[Detected change data]
········

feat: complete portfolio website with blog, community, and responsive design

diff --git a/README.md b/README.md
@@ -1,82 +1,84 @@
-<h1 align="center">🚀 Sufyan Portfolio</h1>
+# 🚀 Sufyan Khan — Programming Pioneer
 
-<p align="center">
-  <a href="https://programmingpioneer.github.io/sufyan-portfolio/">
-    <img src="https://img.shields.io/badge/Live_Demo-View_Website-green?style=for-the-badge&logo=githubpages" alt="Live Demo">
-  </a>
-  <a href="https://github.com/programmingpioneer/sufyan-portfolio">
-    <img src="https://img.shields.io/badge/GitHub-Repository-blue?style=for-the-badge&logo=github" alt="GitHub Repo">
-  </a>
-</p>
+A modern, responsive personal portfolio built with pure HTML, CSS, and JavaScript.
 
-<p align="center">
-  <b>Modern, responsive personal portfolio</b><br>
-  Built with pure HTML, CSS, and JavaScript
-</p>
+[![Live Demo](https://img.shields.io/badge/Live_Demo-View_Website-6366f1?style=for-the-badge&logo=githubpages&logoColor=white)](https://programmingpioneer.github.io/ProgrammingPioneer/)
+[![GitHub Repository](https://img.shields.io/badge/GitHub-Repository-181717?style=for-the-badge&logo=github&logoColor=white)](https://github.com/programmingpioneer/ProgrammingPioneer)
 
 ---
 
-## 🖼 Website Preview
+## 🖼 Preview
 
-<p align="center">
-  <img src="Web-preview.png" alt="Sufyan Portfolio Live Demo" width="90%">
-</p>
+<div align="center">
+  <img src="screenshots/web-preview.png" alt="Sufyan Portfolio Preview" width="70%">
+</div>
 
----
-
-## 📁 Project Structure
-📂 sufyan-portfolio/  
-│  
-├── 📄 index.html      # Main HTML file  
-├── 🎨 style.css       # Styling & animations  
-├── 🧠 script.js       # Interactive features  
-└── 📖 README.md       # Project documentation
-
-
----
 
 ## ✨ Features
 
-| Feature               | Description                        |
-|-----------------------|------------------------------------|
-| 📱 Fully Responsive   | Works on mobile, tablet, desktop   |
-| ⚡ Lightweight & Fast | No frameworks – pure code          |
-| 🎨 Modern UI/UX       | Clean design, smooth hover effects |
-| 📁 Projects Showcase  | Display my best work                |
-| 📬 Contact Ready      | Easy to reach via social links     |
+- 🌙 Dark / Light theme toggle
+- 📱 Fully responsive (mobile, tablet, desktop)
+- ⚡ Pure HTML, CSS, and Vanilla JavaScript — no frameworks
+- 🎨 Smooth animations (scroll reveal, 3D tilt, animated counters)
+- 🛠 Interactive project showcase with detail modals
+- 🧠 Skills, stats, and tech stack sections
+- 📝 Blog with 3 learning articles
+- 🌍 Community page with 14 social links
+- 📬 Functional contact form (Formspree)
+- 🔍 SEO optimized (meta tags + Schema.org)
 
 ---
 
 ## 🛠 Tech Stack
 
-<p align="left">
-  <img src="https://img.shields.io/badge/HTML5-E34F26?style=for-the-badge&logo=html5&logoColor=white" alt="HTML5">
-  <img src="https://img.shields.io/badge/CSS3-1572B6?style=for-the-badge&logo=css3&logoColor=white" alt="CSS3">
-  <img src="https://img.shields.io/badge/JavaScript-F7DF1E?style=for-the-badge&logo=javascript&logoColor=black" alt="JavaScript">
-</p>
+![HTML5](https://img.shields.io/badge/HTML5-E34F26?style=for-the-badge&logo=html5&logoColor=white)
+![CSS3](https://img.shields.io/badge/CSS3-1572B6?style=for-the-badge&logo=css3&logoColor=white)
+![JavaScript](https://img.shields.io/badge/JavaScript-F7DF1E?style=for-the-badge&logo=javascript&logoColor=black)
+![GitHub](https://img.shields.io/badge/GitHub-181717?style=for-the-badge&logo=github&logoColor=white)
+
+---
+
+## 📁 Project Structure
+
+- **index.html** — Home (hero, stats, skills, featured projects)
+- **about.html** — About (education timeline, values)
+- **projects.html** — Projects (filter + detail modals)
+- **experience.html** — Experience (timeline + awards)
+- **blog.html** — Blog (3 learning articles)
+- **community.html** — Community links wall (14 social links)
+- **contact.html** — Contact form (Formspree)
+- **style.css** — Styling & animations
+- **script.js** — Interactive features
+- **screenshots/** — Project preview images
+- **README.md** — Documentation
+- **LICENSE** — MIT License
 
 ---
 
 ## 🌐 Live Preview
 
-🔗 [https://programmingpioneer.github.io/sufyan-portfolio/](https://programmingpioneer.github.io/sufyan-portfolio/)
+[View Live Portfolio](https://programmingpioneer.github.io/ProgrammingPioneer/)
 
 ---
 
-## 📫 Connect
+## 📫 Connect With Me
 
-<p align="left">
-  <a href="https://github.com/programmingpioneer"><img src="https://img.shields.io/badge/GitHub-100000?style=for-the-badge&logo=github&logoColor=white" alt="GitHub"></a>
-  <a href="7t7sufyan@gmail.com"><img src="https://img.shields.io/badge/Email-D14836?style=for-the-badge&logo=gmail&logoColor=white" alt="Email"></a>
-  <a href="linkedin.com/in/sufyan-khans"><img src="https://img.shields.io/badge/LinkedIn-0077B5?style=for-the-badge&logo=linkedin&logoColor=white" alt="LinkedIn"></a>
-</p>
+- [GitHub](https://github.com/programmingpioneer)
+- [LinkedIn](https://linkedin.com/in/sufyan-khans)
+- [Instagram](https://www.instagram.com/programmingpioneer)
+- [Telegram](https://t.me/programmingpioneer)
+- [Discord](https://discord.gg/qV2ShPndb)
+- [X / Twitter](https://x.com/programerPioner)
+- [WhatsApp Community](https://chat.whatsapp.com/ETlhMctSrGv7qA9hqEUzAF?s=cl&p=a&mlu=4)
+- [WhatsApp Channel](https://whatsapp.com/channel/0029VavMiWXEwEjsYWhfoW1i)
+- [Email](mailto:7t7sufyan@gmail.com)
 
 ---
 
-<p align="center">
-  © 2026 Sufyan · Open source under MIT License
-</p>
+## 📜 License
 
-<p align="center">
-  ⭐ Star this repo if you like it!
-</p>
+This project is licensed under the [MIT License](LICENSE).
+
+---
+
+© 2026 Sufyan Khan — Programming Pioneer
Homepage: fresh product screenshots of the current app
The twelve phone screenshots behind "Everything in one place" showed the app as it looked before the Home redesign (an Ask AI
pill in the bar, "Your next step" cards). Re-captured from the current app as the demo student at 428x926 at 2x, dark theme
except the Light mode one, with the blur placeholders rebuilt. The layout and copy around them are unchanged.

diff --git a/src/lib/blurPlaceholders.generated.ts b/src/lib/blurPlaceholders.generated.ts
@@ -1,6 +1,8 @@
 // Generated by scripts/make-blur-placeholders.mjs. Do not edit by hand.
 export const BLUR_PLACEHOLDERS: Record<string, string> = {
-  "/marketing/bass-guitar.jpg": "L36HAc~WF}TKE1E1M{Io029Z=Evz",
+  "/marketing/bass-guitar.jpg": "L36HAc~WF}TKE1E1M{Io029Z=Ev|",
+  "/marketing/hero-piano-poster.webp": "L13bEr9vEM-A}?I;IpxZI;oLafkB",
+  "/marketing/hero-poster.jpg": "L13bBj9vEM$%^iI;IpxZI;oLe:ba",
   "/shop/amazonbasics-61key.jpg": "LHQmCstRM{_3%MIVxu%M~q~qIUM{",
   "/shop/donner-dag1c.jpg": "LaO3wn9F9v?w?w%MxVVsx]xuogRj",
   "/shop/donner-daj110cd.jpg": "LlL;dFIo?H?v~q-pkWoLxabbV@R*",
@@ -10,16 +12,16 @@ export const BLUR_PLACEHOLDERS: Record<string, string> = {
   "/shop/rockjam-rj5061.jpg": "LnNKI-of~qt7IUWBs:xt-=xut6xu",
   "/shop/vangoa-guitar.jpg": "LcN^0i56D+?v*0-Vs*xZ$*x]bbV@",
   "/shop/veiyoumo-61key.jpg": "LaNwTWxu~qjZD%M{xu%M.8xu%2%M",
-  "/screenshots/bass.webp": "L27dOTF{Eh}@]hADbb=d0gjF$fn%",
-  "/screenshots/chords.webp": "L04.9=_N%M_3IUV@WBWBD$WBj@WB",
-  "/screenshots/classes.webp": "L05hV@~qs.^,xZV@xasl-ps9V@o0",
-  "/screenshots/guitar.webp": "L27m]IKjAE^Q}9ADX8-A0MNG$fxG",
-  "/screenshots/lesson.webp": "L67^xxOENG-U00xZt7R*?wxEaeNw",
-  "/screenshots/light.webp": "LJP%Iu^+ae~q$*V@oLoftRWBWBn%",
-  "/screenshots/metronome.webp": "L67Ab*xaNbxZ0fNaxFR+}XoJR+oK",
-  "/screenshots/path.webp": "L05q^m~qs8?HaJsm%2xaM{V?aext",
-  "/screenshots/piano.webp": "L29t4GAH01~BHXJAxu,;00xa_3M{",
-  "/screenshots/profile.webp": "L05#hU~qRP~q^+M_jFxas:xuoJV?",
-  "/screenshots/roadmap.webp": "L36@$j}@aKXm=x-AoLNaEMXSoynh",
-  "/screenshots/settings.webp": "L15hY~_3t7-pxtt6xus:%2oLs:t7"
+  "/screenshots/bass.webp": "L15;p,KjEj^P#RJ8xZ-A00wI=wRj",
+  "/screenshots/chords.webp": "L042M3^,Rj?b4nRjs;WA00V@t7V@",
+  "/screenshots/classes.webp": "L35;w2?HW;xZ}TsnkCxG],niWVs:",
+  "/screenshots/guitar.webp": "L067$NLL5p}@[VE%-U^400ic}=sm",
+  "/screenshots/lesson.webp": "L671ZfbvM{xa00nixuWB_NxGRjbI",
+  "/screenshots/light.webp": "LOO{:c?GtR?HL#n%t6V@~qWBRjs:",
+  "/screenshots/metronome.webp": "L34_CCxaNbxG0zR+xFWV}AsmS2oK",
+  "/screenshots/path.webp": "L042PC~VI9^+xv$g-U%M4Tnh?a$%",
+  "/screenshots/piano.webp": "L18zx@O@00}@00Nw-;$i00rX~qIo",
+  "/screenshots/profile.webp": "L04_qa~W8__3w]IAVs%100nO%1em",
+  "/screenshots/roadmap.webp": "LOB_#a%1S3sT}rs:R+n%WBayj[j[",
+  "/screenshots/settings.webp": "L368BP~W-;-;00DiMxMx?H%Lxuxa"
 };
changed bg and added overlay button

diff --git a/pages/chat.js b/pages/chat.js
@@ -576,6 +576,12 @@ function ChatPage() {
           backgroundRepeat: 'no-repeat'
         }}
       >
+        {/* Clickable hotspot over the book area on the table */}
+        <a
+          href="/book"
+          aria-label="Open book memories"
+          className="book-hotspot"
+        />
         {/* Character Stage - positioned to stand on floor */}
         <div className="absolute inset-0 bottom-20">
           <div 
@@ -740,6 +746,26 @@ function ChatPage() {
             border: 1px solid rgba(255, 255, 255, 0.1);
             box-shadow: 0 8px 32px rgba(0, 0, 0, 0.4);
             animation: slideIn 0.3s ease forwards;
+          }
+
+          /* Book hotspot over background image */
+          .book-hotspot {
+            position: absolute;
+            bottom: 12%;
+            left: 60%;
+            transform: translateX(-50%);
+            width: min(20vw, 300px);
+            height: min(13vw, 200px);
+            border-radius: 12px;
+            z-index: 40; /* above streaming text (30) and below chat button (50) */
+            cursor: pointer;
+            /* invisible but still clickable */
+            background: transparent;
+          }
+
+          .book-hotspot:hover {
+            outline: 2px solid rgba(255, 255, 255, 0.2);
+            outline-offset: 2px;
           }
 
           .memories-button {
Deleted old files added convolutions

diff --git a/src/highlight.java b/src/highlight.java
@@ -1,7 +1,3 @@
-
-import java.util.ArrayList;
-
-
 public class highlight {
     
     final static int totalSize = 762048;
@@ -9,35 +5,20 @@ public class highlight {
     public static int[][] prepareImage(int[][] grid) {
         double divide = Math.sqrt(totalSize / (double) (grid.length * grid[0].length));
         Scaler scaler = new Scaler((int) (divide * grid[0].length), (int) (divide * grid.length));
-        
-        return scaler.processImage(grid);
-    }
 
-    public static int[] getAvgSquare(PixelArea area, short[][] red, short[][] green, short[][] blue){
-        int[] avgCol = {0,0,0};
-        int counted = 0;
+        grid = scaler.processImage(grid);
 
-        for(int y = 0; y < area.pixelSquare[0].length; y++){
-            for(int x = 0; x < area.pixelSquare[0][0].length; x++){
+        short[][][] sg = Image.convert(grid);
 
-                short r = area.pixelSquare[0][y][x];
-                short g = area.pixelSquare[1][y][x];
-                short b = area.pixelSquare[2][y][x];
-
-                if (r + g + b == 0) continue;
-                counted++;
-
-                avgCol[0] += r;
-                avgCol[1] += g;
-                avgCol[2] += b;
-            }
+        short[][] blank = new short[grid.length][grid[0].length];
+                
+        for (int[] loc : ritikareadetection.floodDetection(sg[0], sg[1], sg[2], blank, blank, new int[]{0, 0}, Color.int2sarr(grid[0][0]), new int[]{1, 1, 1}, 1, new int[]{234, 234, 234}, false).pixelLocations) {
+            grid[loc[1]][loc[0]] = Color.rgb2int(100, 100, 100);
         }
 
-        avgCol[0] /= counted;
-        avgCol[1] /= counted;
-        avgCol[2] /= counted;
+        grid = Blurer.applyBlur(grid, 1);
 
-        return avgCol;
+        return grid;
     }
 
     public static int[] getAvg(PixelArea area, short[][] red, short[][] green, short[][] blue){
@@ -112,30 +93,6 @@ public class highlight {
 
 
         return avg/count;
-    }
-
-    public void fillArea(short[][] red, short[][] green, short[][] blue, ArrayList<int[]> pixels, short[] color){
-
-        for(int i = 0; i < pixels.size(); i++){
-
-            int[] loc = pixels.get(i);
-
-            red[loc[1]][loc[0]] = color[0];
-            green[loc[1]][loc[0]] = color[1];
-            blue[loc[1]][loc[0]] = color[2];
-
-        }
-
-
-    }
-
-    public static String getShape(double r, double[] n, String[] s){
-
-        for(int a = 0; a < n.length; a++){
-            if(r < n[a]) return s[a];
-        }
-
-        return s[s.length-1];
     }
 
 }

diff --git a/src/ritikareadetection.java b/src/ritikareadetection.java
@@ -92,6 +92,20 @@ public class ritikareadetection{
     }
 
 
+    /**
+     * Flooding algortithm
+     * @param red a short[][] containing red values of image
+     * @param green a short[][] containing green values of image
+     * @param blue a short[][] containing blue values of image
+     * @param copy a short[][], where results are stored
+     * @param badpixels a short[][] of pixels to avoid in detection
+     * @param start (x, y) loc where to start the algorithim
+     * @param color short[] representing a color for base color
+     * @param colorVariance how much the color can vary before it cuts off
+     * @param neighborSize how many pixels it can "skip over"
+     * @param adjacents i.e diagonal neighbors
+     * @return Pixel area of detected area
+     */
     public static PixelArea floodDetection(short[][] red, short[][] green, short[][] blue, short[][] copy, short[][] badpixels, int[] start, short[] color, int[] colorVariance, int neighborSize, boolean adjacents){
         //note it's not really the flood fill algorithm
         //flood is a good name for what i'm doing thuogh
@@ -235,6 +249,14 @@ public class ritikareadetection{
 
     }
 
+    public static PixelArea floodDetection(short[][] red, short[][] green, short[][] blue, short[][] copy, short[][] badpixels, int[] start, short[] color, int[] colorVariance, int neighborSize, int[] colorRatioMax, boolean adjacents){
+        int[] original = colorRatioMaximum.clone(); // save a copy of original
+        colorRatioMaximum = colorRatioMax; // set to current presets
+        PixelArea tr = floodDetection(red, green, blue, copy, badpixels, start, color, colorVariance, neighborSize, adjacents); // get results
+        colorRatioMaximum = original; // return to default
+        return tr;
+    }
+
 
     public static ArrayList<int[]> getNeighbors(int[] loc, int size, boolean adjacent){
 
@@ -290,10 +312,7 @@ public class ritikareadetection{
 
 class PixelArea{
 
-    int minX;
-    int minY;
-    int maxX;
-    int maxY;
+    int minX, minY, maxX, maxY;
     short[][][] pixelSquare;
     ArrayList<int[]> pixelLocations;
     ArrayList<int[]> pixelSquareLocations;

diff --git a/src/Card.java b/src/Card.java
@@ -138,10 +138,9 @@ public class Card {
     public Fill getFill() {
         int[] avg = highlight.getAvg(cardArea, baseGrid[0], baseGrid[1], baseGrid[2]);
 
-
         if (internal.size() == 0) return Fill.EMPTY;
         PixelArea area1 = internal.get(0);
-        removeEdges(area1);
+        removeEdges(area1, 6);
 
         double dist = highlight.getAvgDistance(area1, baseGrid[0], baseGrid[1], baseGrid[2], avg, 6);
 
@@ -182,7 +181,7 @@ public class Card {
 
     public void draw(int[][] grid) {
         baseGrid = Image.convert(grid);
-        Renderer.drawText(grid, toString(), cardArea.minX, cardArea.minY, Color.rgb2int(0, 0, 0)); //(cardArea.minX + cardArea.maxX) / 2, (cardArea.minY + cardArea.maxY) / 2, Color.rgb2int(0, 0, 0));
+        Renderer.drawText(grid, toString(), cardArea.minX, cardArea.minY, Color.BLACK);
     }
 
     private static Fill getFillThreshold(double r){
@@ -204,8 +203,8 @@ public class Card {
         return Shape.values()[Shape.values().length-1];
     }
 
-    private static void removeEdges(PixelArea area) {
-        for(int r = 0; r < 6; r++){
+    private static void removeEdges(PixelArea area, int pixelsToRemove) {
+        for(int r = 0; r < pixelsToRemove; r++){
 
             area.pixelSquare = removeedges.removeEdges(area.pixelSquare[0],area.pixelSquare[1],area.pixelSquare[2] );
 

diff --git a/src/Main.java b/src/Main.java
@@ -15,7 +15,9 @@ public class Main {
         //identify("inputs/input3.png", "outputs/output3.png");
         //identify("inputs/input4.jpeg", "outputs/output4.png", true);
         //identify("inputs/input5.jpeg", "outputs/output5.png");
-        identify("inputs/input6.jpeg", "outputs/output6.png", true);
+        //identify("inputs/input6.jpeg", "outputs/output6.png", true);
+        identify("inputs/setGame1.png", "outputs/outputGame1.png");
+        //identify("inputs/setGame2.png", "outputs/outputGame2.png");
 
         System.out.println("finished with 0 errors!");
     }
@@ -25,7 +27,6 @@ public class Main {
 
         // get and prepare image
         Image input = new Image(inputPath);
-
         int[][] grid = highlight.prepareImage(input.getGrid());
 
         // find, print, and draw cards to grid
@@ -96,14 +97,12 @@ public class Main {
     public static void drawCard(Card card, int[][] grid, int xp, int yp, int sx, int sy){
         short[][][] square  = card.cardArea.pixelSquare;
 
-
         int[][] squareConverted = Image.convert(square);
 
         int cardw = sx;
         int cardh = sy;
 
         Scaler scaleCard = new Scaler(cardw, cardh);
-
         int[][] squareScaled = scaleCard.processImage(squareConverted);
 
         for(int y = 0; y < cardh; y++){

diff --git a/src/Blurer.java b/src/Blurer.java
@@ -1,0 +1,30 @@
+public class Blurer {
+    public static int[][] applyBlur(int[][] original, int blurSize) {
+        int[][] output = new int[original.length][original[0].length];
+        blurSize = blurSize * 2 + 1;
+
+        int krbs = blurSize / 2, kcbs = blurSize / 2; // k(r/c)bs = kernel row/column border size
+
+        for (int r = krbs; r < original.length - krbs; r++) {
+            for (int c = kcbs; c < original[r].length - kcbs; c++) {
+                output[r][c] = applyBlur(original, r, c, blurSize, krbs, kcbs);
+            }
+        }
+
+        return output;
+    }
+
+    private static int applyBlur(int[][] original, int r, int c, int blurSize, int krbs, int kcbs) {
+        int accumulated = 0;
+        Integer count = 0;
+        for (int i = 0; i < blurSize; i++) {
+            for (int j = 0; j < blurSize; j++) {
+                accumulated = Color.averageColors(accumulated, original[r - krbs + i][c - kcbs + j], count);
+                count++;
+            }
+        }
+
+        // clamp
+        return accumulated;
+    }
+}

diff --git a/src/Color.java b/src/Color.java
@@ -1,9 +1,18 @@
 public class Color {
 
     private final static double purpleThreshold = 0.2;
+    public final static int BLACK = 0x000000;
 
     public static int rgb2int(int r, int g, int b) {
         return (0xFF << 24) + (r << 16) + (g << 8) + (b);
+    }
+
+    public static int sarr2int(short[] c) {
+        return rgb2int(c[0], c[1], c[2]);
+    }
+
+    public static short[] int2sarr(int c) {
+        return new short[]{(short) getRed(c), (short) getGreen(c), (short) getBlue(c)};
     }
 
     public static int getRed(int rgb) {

········

→ YOUR GOAL
Using the entries, return every line where the word "animations" can be found.

→ OUTPUT FOR THIS TASK
-├── 🎨 style.css       # Styling & animations  
+- 🎨 Smooth animations (scroll reveal, 3D tilt, animated counters)
+- **style.css** — Styling & animations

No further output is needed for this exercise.